Five Moves of Doom is a high-altitude and high-attitude entry in A.J. Devlin's award-winning mystery series, one that finds its hero pushed to his absolute limit, relying on his closest allies to survive, and making choices he never thought he'd have to make.
About the Author
Cobra Clutch, the first book in the "Hammerhead" Jed professional wrestling mystery-comedy series, was released in spring 2018 and nominated for a Lefty Award for Best Debut Mystery and won the 2019 Crime Writers of Canada Arthur Ellis Award for Best First Novel. The sequel, Rolling Thunder, was released in spring 2020 and was featured in the Vancouver Sun, The Province, The Globe and Mail, Kirkus Reviews, and Library Journal, and on CBC The Next Chapter.
The third book in the series, Five Moves of Doom, will be published in fall 2022. For more information on A.J. and his books, please visit ajdevlin.com.
Read an Excerpt
You have a couple of options when you answer the door wearing nothing but a skin-tight pair of André the Giant boxer briefs before being arrested for murder.
ONE: You accept what's happening and fully embrace your shame.
TWO: You man up and rock those undergarments with the same aplomb James Bond would while sipping vodka martinis (shaken, not stirred) at a no-limit baccarat table in the Casino de Monte-Carlo.
I attempted to pull off the latter and tried to puff out my hairy chest, which was suddenly itchy as hell. I also quickly real¬ized my torso was long overdue for a trim.
"Burt Reynolds on a bearskin rug ain't got nothing on you, Big Guy. And while I'm sure a bunch of tabloids will duke it out for the privilege of splashing this iconic pose all over the cover of a future issue, I'd hardly call that bulge the Eighth Wonder of the World."
Vancouver Police Department Homicide Detective Constable Rya Shepard, flanked by two uniformed officers, tugged on the lapels of her tan pantsuit blazer before nodding toward my junk and rolling her eyes.
"Hello, Rya. You seem chipper." I grabbed a T-shirt and pair of track pants on the banister beside me and slipped them on faster than it takes a piece of weakened two-by-four western red cedar to break in half over my forehead after winning a wrestling match.
"Detective Shepard?" asked one of the uniformed officers beside the woman I had long loved with feelings I had never shared.
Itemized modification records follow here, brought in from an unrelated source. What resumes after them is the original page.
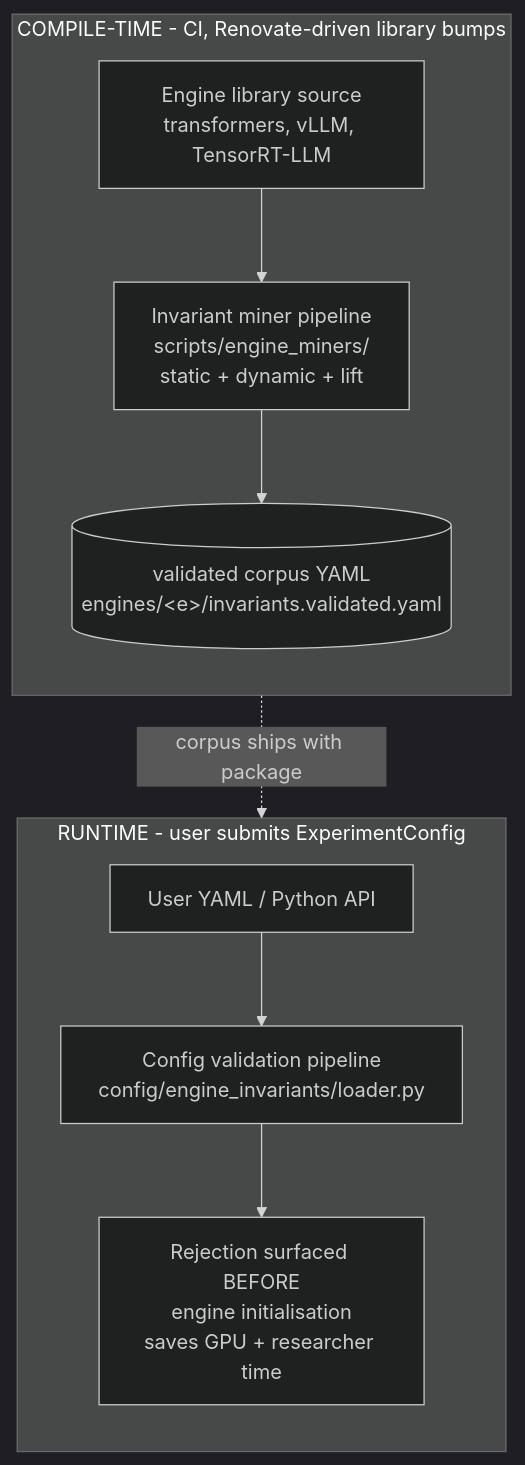
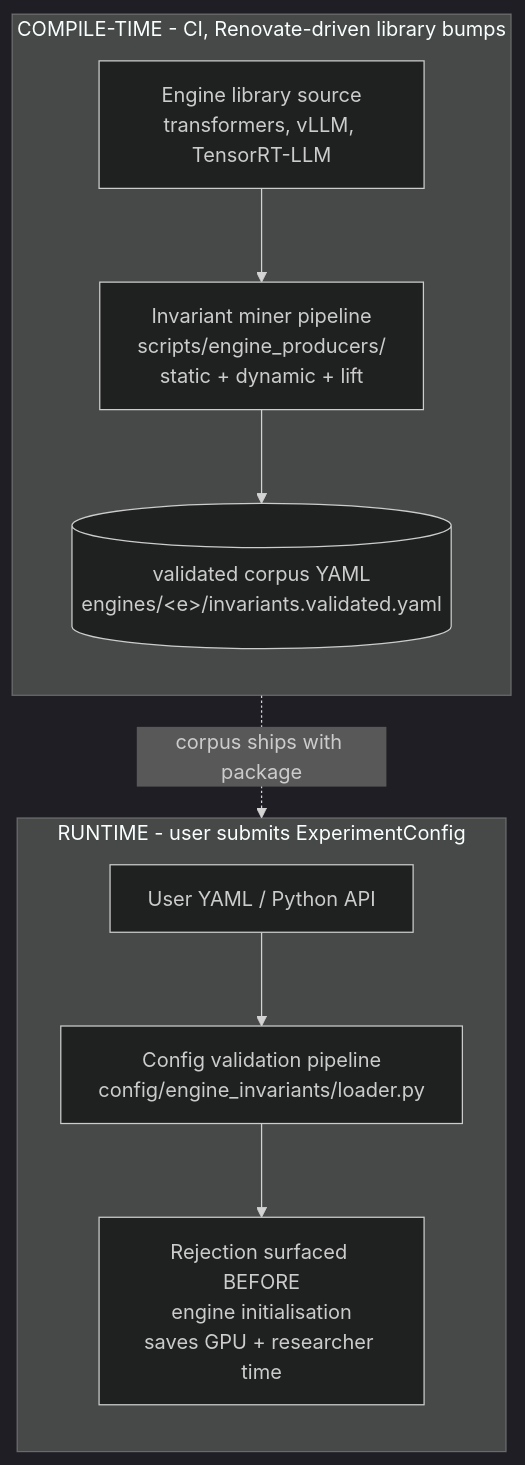
The first of 3 diagrams in docs/explanation/architecture/architecture-overview.md (henrycgbaker/LLenergyMeasure), drawn with Mermaid (dark theme) before and after one commit. The commit also changed other lines of this file and 179 other files, not shown here.

First line of the commit message:
refactor(engines): structural cleanup — engine_versions/ layout, producers rename, stub factory (#634)

````diff
--- a/docs/explanation/architecture/architecture-overview.md
+++ b/docs/explanation/architecture/architecture-overview.md
@@ -20,20 +20,20 @@
 ```mermaid
 flowchart TB
     subgraph compile["COMPILE-TIME - CI, Renovate-driven library bumps"]
         direction TB
         src[Engine library source<br/>transformers, vLLM, TensorRT-LLM]
-        miner[Invariant miner pipeline<br/>scripts/engine_miners/<br/>static + dynamic + lift]
+        miner[Invariant miner pipeline<br/>scripts/engine_producers/<br/>static + dynamic + lift]
         validated[(validated corpus YAML<br/>engines/&lt;e&gt;/invariants.validated.yaml)]
         src --> miner --> validated
     end
 
     subgraph runtime["RUNTIME - user submits ExperimentConfig"]
         direction TB
         user[User YAML / Python API]
         loader[Config validation pipeline<br/>config/engine_invariants/loader.py]
         rejected[Rejection surfaced BEFORE<br/>engine initialisation<br/>saves GPU + researcher time]
         user --> loader --> rejected
     end
 
     validated -. corpus ships with package .-> loader
 ```
````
Rya sighed audibly before looking downwards. "Cuff him."
One of the cops strutted forward, yanked my wrists behind my back, and handcuffed me while his partner pulled a laminated card from a pouch on his police duty belt and proceeded to read aloud my rights. "John Edward Ounstead, AKA "Hammerhead" Jed Ounstead. You are hereby under arrest for the murder of"
I couldn't take it anymore. "What the hell, Rya?!?"
"Don't make this any harder than it has to be," she said, hang¬ing her head.
I clenched my jaw as Officer Tweedle-Dumb snapped on the metal restraints.
"This isn't a heel turn, Detective. You know me. I'm not a murderer."
Rya crossed her arms and finally looked me in the eye. "I hope you're right, Jed."
"Hope? What happened to trust?"
She turned her back to me. "Take him away," she said softly to the officers.